Knowing this, I don’t spend a ton of time with the textbook. There’s absolutely nothing in there that is relevant to their lived experience. (Until this year, North Carolina teachers used a Civics textbook from 2007, which, due to its age, did not include a single mention of Barack Obama.) I want to talk about government as it matters to them. When I cover elections, I teach it through the lens of voter suppression. I teach about racist voter ID laws and racist gerrymandering practices instituted by the North Carolina legislature, both of which federal courts later found to be unconstitutional. When I cover the justice system, I teach it through the lens of mass incarceration. I talk about how a combination of cash bail, plea bargains and harsh sentencing mean one in three black men born in the year 2000 will spend time in jail or prison in their lifetime — and that every state has seen bigger increases in spending for corrections than for public education. When I cover the Bill of Rights, I teach it through the lens of our government’s penchant to withhold those rights from those it does not see as fully deserving. From slavery to lynching to ICE kidnappings and deportations, I continually ask students to assess our political institutions by the way they treat the most vulnerable.
So when I teach our education system, I teach it through the lens of school choice and its devastating effects on public schools. I need my students to know that the holes in my classroom floor, the teachers who abandon ship for a state where they are paid better, the armed School Resource Officers patrolling the hallways, the lack of creative outlets during the school day, the never-ending string of high-stakes testing are all, directly or indirectly, a result of decisions their government has made. This is the environment in which we as a society expect our young people to succeed. But it’s one that many otherwise right-minded Americans would demand to speak to a manager if they had to endure for more than a few minutes. We shouldn’t be surprised when that institutional neglect is reflected right back at us in disruptive students and dropout rates, school discipline statistics and plummeting teacher satisfaction.

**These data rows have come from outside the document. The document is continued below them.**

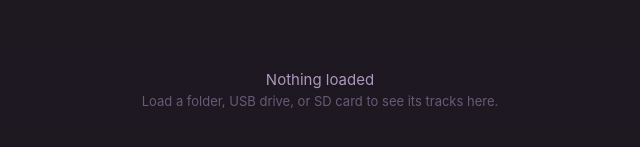
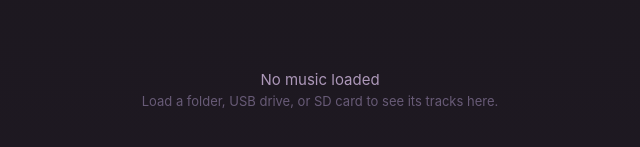
Before and after one commit to TeckEl145/git-projects, a plain HTML site: page MusicPlayer/index.html in a window 1280 px wide. Shown: the part 433-580 px from the top of the page, 320-960 px from the left. Drawn offline with Linux system fonts and the light colour scheme; a script that the page names is missing.

```diff
--- a/MusicPlayer/index.html
+++ b/MusicPlayer/index.html
@@ -80,7 +80,7 @@
       </div>
 
       <div class="reel-empty" id="emptyState">
-        <p class="reel-empty-title">Nothing loaded</p>
+        <p class="reel-empty-title">No music loaded</p>
         <p class="reel-empty-sub">Load a folder, USB drive, or SD card to see its tracks here.</p>
       </div>
 
```
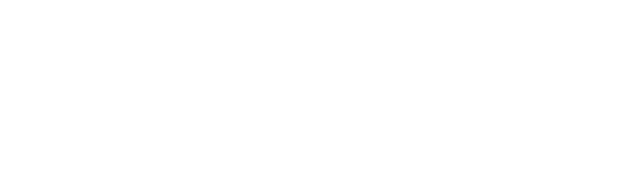
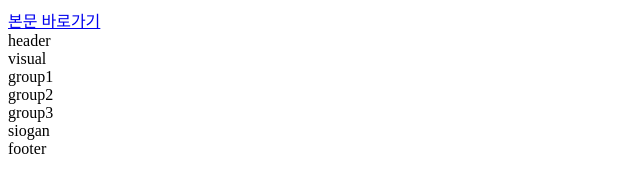
Before and after one commit to yhun940731/FDS18, a plain HTML site: page index.html in a window 1280 px wide. Shown: the whole page, without its empty margins (0-640 px from the left). Drawn offline with Linux system fonts and the light colour scheme.

Commit message:
웹 카페 기본 구조 마크업

```diff
--- a/index.html
+++ b/index.html
@@ -1 +1,22 @@
 <!DOCTYPE html>
+<html lang="ko-KR">
+<head>
+    <meta charset="UTF-8">
+    <title>웹카페-고정형 레이아웃</title>
+    <link rel="stylesheet" href="./css/stylesheet.css">
+</head>
+<body>
+    <div class="skip-nav"><a href="#">본문 바로가기</a></div>
+    <header class="header">header</header>
+    <div class="visual">visual</div>
+    <main class="main">
+        <div class="group group1">group1</div>
+        <div class="group group2">group2</div>
+        <div class="group group3">group3</div>
+    </main>
+    <div class="slogan">siogan</div>
+    <footer class="footer">
+        <div class="footer-wrapper">footer</div>
+    </footer>
+</body>
+</html>
```
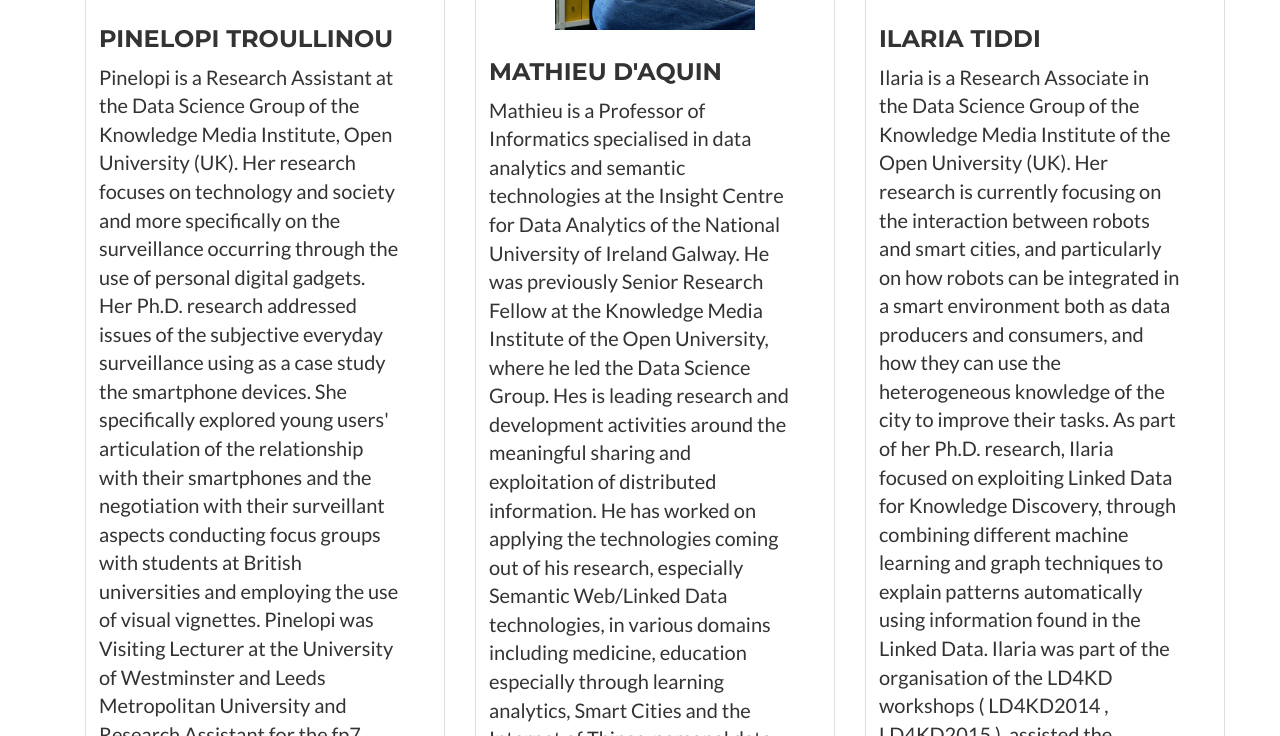
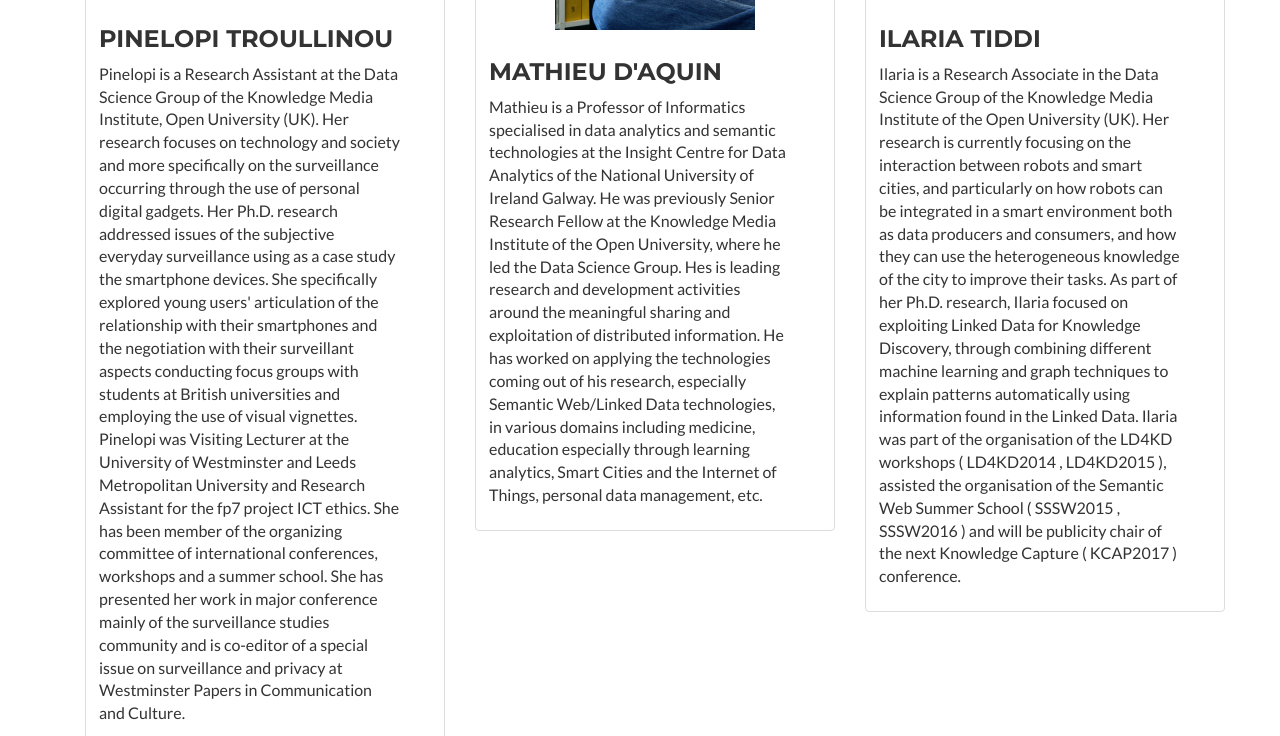
Before and after one commit to kmitd/kmitd.github.io, a website: page recoding-black-mirror/index.html in a window 1280 px wide. Shown: the part 2944-3680 px from the top of the page. Drawn offline with nearby package versions, Linux system fonts and the light colour scheme.

```diff
--- a/recoding-black-mirror/css/freelancer.css
+++ b/recoding-black-mirror/css/freelancer.css
@@ -530,3 +530,7 @@
   background-color: #85C1E9;
   color: white;
 }
+
+.thumbnail p {
+	font-size: 16px;
+}
```
Also changed, not shown: recoding-black-mirror/img/BlackMirror.png (added), recoding-black-mirror/img/mm_nobg.png (added), 2 other files.
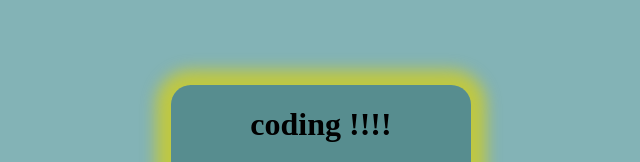
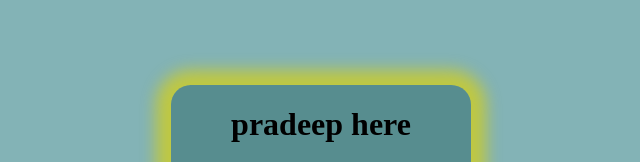
Before and after one commit to pradeepnigam09451/guess_g, a plain HTML site: page index.html in a window 1280 px wide. Shown: the part 140-302 px from the top of the page, without its empty margins (319-959 px from the left). Drawn offline with Linux system fonts and the light colour scheme.

Commit message:
Update index.html

```diff
--- a/index.html
+++ b/index.html
@@ -10,7 +10,7 @@
 <body>
           <div class="container">
                   <div class="box">
-                    <h1> coding !!!!</h1>
+                    <h1>  pradeep here </h1>
                      <input type="number" placeholder="enter a number" id="inputno"><br>
 
                            <button class="btn" onclick = "guess()"> start</button>
```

As teachers and students and public school advocates, those of us marching today must assume that, even if this was not the plan all along, that one of the reasons that conservative lawmakers are utterly negligent about fixing this broken system because as it stands, it works to their benefit.

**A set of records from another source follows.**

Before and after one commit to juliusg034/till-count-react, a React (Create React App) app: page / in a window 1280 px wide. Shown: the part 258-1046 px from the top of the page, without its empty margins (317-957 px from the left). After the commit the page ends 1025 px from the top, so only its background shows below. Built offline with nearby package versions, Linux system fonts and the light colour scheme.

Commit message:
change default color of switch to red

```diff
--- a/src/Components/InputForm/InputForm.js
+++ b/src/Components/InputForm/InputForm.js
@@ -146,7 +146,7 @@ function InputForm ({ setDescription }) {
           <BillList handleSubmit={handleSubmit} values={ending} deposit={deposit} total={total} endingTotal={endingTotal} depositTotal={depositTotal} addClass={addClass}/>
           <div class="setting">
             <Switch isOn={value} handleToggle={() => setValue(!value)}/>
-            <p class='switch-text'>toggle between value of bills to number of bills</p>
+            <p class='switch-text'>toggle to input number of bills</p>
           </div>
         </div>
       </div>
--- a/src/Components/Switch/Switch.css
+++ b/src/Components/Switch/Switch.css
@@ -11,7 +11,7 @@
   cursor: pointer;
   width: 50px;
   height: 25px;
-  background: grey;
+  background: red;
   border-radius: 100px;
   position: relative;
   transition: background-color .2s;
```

I want to take a moment to acknowledge that in many ways, I am the least appropriate spokesperson for greater investment in public schools. I am a person with as many privileges as can be imagined in this country: I’m an able-bodied, white, cisgender, hetereosexual male who graduated college without any student loan debt. But this isn’t about me, or any single one of us. I am surrounded by students, teachers, administrators and support staff who need our legislature to meet us on these demands. Highly qualified public school teachers should not feel pressure to switch jobs or move to another state just to pay their bills. Students should not have to miss any more school because they’re sick, hungry, in trouble, or feel alienated, and if they come to their teachers with issues like those, those teachers should not feel at a loss when it comes to helping them get help. We are not marching on May 1st for ourselves. We are marching for each other. For everybody.

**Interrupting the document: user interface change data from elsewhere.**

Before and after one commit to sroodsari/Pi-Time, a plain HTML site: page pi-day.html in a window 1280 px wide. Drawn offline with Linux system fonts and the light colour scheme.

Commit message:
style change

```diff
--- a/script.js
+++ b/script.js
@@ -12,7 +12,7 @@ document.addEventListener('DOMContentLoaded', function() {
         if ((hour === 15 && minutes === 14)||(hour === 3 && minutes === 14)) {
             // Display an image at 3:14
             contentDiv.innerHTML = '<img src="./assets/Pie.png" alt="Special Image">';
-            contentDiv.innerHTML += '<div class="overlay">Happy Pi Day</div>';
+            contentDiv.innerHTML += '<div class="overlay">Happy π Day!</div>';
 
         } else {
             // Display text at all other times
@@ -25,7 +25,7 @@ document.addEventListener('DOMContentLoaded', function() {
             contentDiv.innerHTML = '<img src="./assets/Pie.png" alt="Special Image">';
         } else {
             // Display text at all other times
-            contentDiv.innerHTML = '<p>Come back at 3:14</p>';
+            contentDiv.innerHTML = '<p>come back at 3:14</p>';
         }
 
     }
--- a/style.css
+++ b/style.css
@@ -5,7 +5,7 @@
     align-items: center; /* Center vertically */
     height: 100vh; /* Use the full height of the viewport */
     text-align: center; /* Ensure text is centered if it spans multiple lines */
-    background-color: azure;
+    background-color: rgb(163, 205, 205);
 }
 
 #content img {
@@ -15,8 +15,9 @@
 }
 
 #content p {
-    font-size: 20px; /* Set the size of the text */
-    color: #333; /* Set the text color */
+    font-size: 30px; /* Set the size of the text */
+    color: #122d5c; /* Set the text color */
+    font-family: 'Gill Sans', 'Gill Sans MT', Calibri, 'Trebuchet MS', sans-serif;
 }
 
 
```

Today, thousands of us who love public schools take to the steps of the Capitol in Raleigh to demand witness from lawmakers who seem bent on ignoring and undermining us. However they may paint us, we are not revolutionaries trying to forge a new path. We are realists who see ways the current path hobbles our most vulnerable students. All we ask today and in the future is that those who pave this path, not make it any rockier.
The views contained in this piece are solely of the author.